== DATA FOR THIS EXERCISE

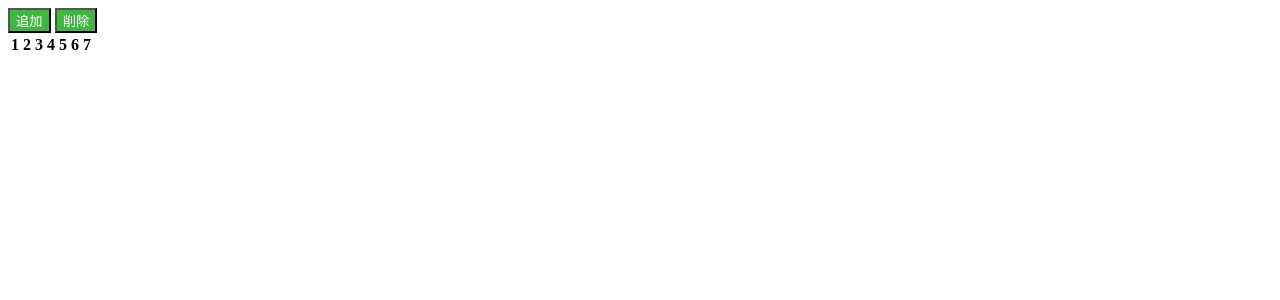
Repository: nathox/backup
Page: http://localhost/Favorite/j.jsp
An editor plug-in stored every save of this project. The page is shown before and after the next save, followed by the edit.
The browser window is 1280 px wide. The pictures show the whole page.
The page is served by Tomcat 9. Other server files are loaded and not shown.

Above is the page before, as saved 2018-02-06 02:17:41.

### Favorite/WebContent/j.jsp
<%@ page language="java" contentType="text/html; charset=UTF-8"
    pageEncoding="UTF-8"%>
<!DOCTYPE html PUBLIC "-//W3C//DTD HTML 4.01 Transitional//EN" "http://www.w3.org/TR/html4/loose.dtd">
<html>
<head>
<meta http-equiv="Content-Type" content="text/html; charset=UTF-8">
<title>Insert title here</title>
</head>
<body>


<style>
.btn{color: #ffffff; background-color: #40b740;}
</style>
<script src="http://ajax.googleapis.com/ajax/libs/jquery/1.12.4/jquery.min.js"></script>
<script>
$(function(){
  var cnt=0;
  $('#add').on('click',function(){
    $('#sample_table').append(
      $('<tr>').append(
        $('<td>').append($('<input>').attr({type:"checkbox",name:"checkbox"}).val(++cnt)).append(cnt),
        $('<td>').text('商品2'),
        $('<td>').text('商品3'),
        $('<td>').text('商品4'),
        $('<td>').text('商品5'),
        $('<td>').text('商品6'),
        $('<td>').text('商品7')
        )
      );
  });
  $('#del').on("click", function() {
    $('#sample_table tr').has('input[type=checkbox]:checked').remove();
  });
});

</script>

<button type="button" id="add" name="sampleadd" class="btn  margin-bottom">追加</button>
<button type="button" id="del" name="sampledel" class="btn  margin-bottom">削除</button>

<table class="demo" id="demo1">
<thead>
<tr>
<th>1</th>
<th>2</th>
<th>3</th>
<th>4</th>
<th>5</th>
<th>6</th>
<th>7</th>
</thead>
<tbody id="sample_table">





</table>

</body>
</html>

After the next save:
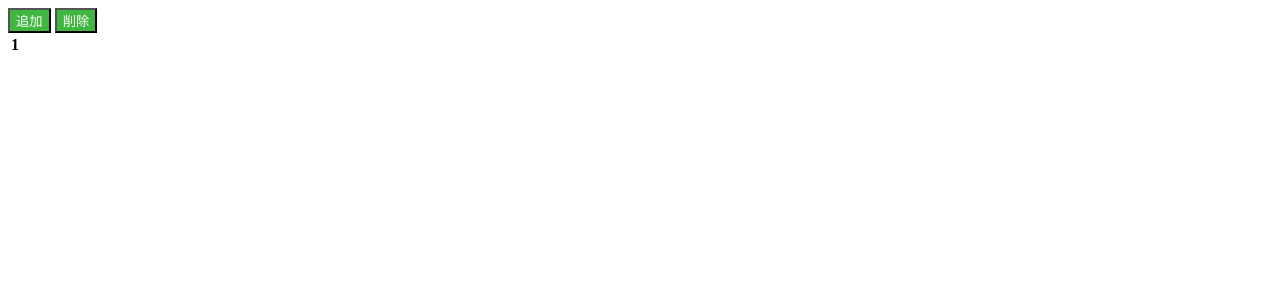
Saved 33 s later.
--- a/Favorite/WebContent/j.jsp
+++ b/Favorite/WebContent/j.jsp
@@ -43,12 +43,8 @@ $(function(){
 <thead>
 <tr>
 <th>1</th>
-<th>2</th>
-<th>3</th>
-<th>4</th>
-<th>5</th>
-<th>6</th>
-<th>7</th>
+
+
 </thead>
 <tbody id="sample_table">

====

### REQUIREMENT:
Look through the entries above for the word "Favorite". Copy every line where it shows up.

### OUTPUT BELOW:
Page: http://localhost/Favorite/j.jsp
### Favorite/WebContent/j.jsp
--- a/Favorite/WebContent/j.jsp
+++ b/Favorite/WebContent/j.jsp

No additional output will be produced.